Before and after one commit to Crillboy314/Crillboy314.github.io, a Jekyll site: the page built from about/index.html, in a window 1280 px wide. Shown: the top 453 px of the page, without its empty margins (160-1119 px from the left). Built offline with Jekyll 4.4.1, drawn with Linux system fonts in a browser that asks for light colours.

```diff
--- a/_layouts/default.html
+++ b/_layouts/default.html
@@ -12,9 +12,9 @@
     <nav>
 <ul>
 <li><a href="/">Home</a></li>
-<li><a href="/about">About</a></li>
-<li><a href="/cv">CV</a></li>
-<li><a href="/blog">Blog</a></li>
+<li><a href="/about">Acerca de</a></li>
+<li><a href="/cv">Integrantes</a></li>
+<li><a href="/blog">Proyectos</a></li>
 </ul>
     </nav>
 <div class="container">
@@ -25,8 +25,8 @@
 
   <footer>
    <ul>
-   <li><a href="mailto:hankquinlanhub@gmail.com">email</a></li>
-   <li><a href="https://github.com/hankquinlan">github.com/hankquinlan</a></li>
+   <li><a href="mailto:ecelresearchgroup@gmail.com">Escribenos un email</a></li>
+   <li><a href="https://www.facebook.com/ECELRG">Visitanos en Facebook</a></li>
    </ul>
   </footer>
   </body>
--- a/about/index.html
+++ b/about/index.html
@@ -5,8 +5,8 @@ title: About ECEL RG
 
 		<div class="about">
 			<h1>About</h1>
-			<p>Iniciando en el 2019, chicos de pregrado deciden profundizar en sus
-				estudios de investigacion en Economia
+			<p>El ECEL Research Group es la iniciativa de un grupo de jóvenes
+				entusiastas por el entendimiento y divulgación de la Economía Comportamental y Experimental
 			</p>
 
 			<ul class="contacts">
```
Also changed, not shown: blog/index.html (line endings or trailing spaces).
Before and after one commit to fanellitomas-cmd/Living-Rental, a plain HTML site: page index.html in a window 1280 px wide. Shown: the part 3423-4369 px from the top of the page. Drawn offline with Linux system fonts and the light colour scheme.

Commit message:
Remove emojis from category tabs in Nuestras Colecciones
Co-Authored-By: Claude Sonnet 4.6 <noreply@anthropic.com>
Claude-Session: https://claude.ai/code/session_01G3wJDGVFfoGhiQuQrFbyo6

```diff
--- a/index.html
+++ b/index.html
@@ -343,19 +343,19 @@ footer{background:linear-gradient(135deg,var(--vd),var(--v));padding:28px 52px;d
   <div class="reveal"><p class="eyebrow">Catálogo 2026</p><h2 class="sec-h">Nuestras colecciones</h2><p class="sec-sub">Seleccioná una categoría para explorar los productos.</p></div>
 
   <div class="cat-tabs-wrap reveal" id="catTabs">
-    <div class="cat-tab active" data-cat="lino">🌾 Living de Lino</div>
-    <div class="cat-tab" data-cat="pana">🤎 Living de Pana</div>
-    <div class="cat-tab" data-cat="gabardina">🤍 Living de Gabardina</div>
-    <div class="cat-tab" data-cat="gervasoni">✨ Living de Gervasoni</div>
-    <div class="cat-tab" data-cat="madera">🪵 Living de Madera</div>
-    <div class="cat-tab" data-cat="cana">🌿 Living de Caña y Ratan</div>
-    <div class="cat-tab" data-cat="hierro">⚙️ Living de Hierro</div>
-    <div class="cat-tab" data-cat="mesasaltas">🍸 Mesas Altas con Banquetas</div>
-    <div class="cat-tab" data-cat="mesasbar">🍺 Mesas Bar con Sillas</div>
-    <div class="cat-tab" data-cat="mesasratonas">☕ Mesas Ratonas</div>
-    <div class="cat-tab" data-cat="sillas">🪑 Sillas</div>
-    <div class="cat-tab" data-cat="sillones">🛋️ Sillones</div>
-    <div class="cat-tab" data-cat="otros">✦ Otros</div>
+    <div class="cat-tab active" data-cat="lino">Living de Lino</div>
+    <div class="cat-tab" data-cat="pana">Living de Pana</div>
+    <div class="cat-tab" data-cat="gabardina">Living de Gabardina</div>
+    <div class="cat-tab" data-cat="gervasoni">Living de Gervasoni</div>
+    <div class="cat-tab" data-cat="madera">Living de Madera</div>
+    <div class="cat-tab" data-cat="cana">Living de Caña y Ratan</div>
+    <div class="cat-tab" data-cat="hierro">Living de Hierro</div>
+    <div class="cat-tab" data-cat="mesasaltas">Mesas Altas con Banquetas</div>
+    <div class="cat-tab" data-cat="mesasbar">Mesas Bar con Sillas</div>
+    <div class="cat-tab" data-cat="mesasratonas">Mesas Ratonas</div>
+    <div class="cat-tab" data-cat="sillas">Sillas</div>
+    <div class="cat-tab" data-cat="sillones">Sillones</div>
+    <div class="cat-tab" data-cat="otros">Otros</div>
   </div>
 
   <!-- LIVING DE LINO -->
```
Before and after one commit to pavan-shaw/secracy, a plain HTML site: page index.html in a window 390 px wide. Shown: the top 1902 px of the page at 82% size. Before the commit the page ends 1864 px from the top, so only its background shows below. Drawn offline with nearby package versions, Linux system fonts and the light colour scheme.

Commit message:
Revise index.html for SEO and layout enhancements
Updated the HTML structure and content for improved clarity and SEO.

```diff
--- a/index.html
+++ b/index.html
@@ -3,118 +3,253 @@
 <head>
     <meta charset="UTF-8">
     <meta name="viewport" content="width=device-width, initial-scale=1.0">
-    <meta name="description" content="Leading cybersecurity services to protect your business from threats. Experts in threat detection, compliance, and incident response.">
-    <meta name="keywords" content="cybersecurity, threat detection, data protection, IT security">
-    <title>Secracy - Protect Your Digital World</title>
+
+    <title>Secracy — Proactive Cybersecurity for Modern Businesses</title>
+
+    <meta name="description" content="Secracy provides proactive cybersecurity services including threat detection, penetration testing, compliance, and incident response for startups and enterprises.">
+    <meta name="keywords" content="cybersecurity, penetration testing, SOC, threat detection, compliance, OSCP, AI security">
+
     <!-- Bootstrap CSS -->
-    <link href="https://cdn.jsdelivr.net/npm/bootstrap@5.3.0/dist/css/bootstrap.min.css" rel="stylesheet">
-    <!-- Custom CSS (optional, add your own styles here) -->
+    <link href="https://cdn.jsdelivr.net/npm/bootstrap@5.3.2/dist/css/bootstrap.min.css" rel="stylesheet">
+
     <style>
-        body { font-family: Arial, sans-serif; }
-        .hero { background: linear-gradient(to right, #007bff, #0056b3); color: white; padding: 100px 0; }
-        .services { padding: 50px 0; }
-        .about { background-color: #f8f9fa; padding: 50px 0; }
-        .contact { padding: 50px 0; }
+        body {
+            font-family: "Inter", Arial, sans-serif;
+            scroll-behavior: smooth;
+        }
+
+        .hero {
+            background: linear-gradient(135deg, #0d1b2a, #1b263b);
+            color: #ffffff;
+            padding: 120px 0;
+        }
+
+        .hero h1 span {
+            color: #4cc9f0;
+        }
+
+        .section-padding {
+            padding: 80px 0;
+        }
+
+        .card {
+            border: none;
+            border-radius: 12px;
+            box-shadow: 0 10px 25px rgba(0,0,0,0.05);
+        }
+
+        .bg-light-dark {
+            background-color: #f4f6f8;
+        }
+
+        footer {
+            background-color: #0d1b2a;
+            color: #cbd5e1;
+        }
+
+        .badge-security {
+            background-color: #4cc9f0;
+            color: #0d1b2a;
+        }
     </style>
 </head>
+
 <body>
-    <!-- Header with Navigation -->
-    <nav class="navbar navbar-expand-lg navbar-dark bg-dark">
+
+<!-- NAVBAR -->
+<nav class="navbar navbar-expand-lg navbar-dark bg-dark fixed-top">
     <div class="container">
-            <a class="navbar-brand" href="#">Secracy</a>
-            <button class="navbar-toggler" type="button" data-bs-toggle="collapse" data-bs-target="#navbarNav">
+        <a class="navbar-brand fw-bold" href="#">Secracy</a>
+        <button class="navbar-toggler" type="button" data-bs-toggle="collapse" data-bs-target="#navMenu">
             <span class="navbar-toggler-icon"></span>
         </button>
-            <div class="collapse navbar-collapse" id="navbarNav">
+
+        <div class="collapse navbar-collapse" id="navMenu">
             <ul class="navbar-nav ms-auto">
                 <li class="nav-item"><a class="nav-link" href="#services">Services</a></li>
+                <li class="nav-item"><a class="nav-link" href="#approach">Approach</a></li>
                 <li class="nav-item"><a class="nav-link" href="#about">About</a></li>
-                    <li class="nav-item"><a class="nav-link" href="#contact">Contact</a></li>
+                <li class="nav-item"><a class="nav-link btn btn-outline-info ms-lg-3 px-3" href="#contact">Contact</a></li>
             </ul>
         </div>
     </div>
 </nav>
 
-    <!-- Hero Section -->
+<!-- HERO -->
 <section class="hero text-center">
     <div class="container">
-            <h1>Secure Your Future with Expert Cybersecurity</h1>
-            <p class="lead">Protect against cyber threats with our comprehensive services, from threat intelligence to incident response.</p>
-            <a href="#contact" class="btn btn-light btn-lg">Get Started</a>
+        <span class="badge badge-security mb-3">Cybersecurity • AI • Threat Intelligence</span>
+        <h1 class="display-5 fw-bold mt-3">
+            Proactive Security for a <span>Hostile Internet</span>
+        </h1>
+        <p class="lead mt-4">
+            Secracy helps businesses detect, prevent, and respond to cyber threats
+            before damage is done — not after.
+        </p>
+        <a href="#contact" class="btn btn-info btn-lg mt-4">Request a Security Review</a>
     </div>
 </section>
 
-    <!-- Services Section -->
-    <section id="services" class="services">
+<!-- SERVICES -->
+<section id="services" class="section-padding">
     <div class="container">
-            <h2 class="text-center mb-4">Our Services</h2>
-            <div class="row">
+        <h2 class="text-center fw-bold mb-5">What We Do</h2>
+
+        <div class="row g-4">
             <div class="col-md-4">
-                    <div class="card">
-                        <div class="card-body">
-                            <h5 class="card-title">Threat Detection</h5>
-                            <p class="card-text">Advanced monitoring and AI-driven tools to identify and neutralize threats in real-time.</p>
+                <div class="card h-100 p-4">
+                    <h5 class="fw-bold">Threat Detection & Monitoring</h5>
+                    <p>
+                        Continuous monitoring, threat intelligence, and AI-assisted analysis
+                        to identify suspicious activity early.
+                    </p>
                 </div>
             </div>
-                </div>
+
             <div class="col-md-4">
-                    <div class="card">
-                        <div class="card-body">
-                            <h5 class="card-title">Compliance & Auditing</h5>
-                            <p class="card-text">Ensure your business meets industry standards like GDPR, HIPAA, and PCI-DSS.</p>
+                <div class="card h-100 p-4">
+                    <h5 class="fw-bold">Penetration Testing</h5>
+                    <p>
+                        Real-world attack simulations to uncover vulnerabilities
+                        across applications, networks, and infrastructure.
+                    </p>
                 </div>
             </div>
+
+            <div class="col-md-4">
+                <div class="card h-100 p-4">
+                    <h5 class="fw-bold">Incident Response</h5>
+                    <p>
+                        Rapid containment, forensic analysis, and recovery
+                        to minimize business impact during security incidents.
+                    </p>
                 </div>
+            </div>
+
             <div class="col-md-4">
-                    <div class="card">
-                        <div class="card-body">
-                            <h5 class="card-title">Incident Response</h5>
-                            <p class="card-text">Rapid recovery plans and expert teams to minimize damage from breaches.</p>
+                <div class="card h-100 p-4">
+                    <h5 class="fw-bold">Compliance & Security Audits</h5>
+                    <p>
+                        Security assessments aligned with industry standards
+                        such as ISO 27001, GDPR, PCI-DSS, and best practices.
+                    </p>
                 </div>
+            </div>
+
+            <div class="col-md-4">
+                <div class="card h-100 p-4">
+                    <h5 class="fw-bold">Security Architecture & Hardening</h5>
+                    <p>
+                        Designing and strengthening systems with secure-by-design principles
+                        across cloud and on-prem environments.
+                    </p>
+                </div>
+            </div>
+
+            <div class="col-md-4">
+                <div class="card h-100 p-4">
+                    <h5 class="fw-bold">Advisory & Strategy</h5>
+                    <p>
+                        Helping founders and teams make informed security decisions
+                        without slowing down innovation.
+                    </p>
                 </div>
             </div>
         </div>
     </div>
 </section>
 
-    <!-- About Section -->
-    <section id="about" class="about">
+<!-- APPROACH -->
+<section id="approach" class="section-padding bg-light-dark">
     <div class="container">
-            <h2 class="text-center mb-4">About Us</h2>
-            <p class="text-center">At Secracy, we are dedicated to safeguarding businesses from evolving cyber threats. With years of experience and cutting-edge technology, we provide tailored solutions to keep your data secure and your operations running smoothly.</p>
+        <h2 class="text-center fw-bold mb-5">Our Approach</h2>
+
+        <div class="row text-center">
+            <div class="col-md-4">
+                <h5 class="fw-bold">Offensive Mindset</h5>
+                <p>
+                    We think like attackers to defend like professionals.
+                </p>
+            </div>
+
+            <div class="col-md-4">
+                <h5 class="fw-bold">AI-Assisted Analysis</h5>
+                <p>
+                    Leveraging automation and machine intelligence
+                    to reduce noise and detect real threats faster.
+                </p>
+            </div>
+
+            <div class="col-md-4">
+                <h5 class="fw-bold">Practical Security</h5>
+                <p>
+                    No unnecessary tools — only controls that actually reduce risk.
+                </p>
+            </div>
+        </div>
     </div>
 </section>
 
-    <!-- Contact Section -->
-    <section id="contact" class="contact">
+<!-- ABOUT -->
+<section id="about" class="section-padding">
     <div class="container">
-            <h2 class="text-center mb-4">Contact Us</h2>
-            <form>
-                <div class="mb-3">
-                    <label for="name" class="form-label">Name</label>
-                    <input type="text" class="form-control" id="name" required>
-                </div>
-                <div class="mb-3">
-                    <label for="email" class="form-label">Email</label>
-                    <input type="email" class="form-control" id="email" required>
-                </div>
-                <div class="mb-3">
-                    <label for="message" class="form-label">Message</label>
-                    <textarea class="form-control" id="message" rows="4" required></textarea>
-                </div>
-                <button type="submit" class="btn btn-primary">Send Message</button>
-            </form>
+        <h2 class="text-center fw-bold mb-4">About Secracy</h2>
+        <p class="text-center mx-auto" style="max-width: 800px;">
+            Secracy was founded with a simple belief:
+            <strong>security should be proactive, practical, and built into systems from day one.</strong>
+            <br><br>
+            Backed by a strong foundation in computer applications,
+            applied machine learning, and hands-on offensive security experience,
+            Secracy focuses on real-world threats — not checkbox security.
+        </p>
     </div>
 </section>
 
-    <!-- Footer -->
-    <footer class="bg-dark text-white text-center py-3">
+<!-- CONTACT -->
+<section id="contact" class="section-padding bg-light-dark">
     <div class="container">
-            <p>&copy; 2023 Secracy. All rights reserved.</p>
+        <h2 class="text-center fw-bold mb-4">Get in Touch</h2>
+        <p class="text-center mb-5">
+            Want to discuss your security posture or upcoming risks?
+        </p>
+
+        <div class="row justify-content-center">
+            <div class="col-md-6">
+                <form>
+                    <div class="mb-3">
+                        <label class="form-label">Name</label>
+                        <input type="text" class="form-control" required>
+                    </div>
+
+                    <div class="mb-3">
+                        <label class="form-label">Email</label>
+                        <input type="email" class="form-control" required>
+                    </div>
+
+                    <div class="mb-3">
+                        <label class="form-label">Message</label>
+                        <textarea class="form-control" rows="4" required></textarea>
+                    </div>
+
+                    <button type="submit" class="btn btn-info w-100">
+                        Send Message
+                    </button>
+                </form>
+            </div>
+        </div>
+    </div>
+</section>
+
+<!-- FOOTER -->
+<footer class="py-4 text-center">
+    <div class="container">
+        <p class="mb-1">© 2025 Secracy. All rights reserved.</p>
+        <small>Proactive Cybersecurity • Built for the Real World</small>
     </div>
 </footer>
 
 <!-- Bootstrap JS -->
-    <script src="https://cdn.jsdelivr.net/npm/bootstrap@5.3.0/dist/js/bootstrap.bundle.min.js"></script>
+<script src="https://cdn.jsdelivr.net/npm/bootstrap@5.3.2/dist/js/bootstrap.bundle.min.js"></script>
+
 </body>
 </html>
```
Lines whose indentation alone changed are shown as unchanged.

# # # # #

→ **Exercise**:
All lines in the records with the string "Sillas" should be copied out.

→ **Worked solution**:
-    <div class="cat-tab" data-cat="mesasbar">🍺 Mesas Bar con Sillas</div>
-    <div class="cat-tab" data-cat="sillas">🪑 Sillas</div>
+    <div class="cat-tab" data-cat="mesasbar">Mesas Bar con Sillas</div>
+    <div class="cat-tab" data-cat="sillas">Sillas</div>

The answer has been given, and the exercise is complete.